++++ SOURCE RECORDS

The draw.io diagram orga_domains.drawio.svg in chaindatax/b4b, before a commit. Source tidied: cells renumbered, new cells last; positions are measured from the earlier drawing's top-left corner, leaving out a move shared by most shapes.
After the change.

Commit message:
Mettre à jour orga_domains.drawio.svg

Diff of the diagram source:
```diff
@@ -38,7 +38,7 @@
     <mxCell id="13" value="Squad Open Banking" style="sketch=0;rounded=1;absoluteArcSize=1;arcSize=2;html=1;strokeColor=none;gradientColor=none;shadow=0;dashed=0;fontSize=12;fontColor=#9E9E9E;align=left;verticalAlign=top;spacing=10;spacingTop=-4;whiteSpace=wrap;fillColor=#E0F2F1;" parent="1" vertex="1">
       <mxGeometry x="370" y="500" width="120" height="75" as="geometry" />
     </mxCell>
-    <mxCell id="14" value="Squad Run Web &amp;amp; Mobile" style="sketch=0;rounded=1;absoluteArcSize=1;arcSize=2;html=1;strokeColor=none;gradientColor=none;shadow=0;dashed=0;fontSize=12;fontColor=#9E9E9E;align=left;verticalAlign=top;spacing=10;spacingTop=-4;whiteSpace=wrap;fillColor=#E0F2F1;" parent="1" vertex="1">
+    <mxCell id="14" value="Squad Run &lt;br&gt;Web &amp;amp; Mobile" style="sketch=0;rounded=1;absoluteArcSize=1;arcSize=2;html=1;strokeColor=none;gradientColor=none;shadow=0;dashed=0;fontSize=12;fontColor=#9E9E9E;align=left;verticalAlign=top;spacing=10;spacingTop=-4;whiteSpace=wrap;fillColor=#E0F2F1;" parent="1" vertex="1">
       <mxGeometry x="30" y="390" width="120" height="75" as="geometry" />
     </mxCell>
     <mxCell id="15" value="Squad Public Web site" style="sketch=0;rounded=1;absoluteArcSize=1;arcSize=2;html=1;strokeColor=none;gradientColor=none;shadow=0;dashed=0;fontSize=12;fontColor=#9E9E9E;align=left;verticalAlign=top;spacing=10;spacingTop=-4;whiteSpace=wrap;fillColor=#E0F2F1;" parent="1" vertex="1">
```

++++++++
++++ SOURCE RECORDS

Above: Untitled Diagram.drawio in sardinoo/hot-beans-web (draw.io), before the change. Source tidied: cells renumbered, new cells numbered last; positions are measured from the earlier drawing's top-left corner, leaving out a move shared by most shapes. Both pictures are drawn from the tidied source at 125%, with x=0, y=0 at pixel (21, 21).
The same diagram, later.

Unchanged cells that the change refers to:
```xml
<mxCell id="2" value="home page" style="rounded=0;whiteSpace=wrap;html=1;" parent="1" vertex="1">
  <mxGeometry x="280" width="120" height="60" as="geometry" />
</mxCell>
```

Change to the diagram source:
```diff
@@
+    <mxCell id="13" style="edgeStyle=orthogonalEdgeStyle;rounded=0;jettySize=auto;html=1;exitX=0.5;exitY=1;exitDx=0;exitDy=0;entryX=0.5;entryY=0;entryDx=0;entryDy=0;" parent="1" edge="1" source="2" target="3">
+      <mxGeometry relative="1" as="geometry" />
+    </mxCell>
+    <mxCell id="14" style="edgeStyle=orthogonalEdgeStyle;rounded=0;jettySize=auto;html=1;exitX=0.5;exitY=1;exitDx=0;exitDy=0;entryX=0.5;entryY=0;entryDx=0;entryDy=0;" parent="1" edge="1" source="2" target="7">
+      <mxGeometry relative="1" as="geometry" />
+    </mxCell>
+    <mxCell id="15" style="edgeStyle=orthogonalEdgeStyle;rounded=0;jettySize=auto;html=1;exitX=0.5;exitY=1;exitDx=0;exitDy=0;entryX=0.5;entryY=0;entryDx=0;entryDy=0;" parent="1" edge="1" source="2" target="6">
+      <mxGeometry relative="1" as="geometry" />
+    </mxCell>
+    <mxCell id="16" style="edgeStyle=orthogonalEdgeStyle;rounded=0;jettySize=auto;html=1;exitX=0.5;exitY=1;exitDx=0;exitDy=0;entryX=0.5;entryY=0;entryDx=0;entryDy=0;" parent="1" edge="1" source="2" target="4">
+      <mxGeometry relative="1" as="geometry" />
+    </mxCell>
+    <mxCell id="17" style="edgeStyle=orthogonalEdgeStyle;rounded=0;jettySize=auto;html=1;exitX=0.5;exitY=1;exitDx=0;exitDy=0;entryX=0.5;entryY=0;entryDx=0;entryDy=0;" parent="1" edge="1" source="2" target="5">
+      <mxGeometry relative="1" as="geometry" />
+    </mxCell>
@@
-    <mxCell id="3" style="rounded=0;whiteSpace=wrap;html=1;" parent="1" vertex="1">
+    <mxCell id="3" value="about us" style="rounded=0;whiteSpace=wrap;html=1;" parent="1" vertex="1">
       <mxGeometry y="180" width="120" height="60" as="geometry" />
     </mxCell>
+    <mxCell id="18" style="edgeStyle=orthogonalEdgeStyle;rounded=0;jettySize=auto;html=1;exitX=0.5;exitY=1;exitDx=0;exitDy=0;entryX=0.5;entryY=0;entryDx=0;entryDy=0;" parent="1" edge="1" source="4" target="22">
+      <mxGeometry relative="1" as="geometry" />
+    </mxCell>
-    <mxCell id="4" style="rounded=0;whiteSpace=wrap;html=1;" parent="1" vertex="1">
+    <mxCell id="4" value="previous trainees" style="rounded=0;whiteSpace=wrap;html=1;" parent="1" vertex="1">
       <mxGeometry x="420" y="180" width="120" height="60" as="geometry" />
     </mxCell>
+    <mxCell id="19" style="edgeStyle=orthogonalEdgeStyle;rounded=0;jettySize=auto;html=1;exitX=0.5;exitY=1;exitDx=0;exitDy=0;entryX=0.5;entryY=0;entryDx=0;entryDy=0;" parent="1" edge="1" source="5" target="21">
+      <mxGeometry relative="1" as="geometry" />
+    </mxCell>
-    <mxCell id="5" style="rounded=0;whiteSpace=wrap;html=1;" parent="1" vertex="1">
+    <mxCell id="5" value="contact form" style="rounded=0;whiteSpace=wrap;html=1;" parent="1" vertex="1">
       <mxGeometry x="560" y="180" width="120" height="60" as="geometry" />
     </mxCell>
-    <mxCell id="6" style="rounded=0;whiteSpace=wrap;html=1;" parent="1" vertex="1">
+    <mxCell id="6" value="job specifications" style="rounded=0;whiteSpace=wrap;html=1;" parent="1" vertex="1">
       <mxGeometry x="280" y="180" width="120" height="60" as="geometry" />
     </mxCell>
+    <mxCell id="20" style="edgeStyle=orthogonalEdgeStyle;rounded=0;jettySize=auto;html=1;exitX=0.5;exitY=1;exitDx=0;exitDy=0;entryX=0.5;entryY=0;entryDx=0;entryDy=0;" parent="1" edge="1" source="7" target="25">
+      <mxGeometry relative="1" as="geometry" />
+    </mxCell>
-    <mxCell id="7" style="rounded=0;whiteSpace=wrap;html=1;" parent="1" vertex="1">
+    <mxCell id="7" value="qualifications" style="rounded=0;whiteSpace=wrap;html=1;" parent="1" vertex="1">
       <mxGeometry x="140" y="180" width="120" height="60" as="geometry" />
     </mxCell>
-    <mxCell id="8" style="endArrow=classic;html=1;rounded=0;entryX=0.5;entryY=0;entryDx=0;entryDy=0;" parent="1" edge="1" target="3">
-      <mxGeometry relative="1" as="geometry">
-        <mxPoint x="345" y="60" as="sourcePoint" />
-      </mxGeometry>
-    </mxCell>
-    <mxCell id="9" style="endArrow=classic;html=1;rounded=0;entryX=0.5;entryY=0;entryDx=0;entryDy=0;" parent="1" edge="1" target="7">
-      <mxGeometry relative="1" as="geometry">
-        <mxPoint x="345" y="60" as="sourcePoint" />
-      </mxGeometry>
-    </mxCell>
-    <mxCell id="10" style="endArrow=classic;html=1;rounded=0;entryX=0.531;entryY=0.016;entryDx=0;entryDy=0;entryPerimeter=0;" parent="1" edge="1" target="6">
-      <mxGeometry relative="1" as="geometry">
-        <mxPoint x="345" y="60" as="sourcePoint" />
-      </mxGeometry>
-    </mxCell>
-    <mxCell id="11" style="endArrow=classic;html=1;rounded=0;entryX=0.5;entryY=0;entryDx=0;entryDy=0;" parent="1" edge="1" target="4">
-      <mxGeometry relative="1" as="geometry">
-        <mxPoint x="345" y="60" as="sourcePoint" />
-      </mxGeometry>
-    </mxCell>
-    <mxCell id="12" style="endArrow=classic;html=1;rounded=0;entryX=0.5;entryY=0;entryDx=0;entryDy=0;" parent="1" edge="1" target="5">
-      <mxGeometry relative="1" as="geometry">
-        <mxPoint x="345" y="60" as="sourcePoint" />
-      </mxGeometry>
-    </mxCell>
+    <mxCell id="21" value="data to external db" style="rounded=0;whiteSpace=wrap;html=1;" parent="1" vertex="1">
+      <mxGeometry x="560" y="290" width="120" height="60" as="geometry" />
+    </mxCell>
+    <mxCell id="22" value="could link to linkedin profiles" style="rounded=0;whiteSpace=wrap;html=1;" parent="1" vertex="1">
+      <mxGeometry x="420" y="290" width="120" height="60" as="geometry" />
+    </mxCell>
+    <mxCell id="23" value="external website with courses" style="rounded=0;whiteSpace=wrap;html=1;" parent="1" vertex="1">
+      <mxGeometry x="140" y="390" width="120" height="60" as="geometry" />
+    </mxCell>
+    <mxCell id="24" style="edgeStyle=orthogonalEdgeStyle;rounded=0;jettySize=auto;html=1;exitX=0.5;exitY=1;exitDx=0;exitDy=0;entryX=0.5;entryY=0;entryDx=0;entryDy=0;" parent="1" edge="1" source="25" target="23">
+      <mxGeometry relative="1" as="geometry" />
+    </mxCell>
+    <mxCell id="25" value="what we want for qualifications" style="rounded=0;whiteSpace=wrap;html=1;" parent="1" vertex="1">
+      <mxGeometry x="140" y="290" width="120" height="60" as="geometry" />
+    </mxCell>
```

++++++++

Examine the records and pull out every line where the string "endArrow" occurs.

-    <mxCell id="8" style="endArrow=classic;html=1;rounded=0;entryX=0.5;entryY=0;entryDx=0;entryDy=0;" parent="1" edge="1" target="3">
-    <mxCell id="9" style="endArrow=classic;html=1;rounded=0;entryX=0.5;entryY=0;entryDx=0;entryDy=0;" parent="1" edge="1" target="7">
-    <mxCell id="10" style="endArrow=classic;html=1;rounded=0;entryX=0.531;entryY=0.016;entryDx=0;entryDy=0;entryPerimeter=0;" parent="1" edge="1" target="6">
-    <mxCell id="11" style="endArrow=classic;html=1;rounded=0;entryX=0.5;entryY=0;entryDx=0;entryDy=0;" parent="1" edge="1" target="4">
-    <mxCell id="12" style="endArrow=classic;html=1;rounded=0;entryX=0.5;entryY=0;entryDx=0;entryDy=0;" parent="1" edge="1" target="5">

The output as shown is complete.